Batourou Sekou Kouyaté

Although this post is supposed to be about one of the greatest kora players of all times (and all places too), one can easily be distracted by an artist who has -long after this recording- become a world-wide star of popular music. Because one of the singers on this lp by the ensemble of Batourou Sekou Kouyaté is none other than Mory Kanté (see this post).

This record was released in 1975, and probably recorded a year earlier. So this is from the time when Mory had already joined the Rail band and had replaced Salif Keita as the lead singer (Salif had left in 1973).

Born near Kissidougou in Guinea into a family of griots, Mory had been sent to Bamako in the 1960s to stay with his aunt, singer Manamba Kamissoko, and to learn the griot métier. He played in a band called the Apollos, until he was 'discovered' by Tidiane Koné, the chef d'orchestre of the Rail Band.
In the early 1970s he became more and more interested in the kora, and even more when he heard Batourou Sekou Kouyaté, who was the father of a friend. Legend has it that he learned to play the instrument on Batourou's kora. According to Mory himself, the kora which he uses on stage was given to him by the kora legend in 1974.

I am not sure about the names of the musicians on this lp, but I suspect the female singer on these superb and rare recordings (featuring classic interpretations of "Keme Bourema", "Belebele", "Djandjon", "Wara" and "Koulandjan") is Nantenegwe Kamissoko, who presumably is a cousin of Mory.

No doubt coached by the brilliant Malian kora master, Mory manages to pluck emotional strings which in my opinion very few of his later recordings have been able to touch....

Makossa KR 28 or (MF) here

10 comments:

icastico said...

Looks like a good one.
Thanks as always.

Anonymous said...

Wonderful!
Do you still remember my demand for Bazoumana Sissoko?
Thank you for Batourou Sekou Kouyate

Anonymous said...

One correction: according to Eric Charry's book on Mande music, the Apollos weren't one band; they were a trend of many small bands that played in Bamako in the 60s.

avocado kid said...

Great Post! thanks and have a fabulous weekend.

WrldServ said...

@Anonymous: Your name keeps popping up in these comments ☺... Even if you don't have an ID or don't want to use it, please use a name in the comment.

The Bazoumana post is coming soon. I have been looking for a snippet of video I have of this legend.

@the second anonymous: I am sure you are right. Mory talked about "les Apollos" and I interpreted this as the name of a band.

Anonymous said...

Youssou N'dour look-a-like?

NGONI said...

Mory Kante, from the third track (Djandjon)is singing fantastic,in the first two tracks,do not feel very committed, perhaps the "maestro" was more accustomed to playing alone.

Thank you very much for an exceptional document.

Anonymous said...

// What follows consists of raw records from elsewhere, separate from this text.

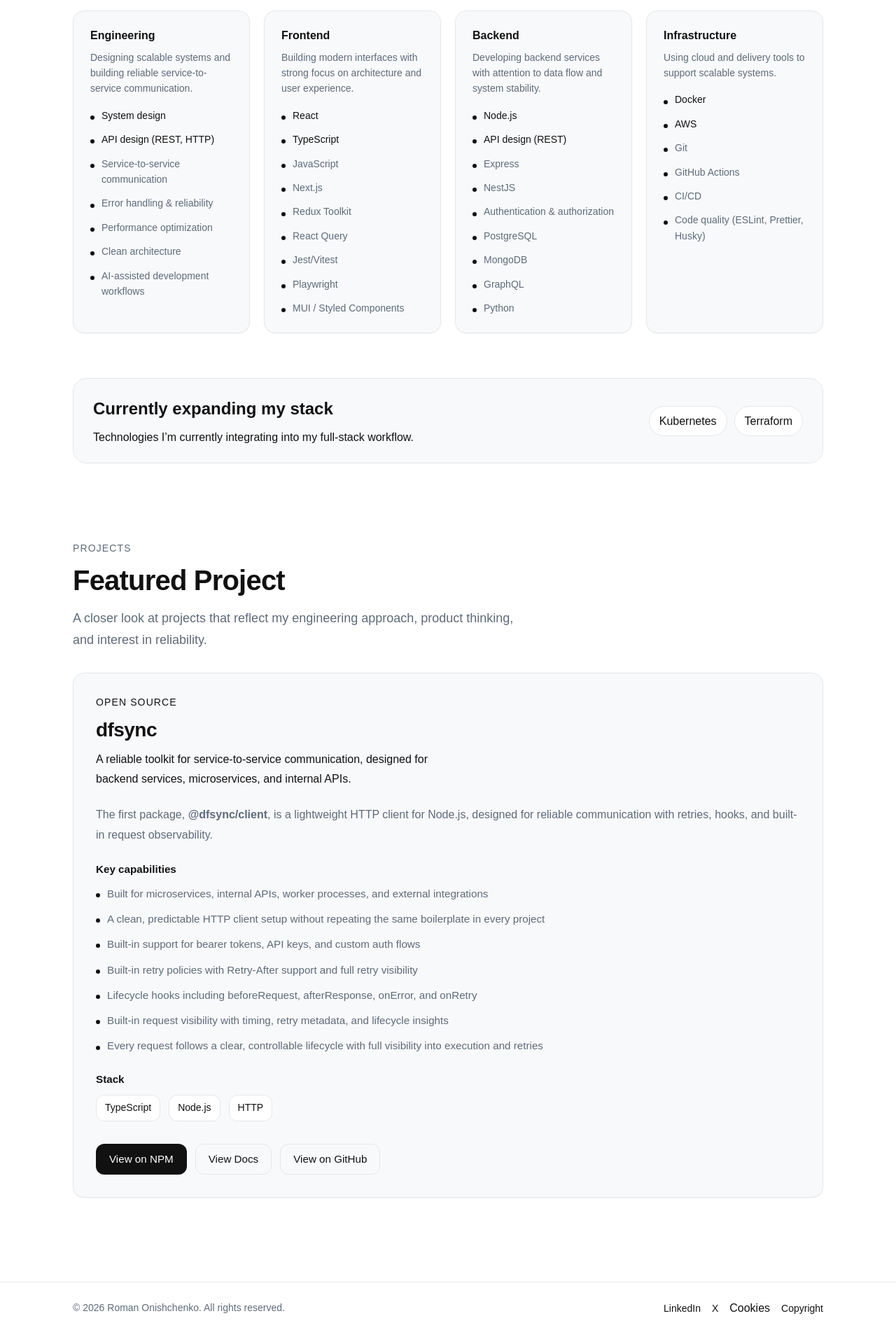
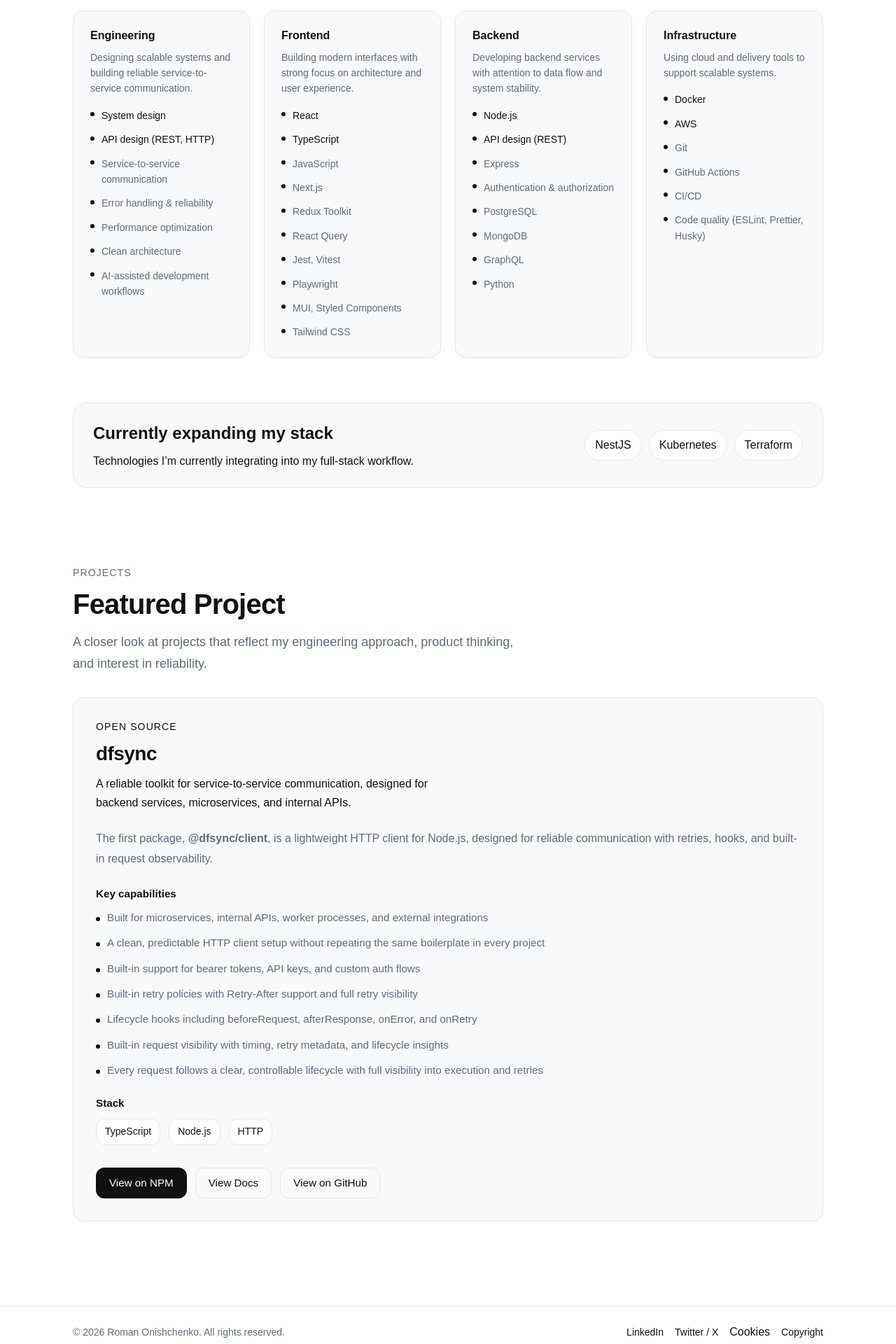
Before and after one commit to romanindev/oroman-site, a Next.js app: page / in a window 1280 px wide. Shown: the part 1540-3460 px from the top of the page at 70% size. Built offline with nearby package versions, Linux system fonts and the light colour scheme; no server answers.

Commit message:
chore: update skills (#5)

```diff
--- a/src/components/home/Skills/Skills.module.css
+++ b/src/components/home/Skills/Skills.module.css
@@ -65,7 +65,7 @@
 .listItem::before {
   content: '';
   position: absolute;
-  top: 0.7rem;
+  top: 0.4rem;
   left: 0;
   width: 0.375rem;
   height: 0.375rem;
--- a/src/components/home/Skills/Skills.tsx
+++ b/src/components/home/Skills/Skills.tsx
@@ -5,7 +5,7 @@ import styles from './Skills.module.css';
 
 const skillsExploring = {
   title: 'Currently expanding my stack',
-  items: ['Kubernetes', 'Terraform'],
+  items: ['NestJS', 'Kubernetes', 'Terraform'],
 };
 
 const skillGroups = [
@@ -32,9 +32,10 @@ const skillGroups = [
       'Next.js',
       'Redux Toolkit',
       'React Query',
-      'Jest/Vitest',
+      'Jest, Vitest',
       'Playwright',
-      'MUI / Styled Components',
+      'MUI, Styled Components',
+      'Tailwind CSS',
     ],
   },
   {
@@ -44,7 +45,6 @@ const skillGroups = [
       'Node.js',
       'API design (REST)',
       'Express',
-      'NestJS',
       'Authentication & authorization',
       'PostgreSQL',
       'MongoDB',
--- a/src/components/layout/Footer/Footer.module.css
+++ b/src/components/layout/Footer/Footer.module.css
@@ -9,6 +9,7 @@
   display: flex;
   flex-direction: column;
   gap: var(--space-3);
+  align-items: center;
 }
 
 /* copyright */
@@ -73,7 +74,6 @@ button.link {
 @media (min-width: 768px) {
   .inner {
     flex-direction: row;
-    align-items: center;
     justify-content: space-between;
   }
 
--- a/src/components/layout/Footer/Footer.tsx
+++ b/src/components/layout/Footer/Footer.tsx
@@ -12,7 +12,7 @@ const links = [
   },
   {
     href: 'https://x.com/boredexill',
-    label: 'X',
+    label: 'Twitter / X',
   },
 ];
 
```
Also changed, not shown: src/data/experience.ts (+3 -4 lines).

Batorou Sekou Kouyate it's the best kora player ever hear... if the kora have an original sound the sound it's born from Batorou soul (Good bless him in all his past lives and future ones)

Hear the Best AllahLake ever played at 'Mali: cordes anciennes' (Mali:ancient strings)

Guldhamstern said...

Wow, thank you!

May I request more kora to the people? Yes please!

mela.... said...

I have just found your post on this fabulous album : I'm still shocked it's wonderful!!!!

I love specially Djanjon

Thank you once again for sharing the beauty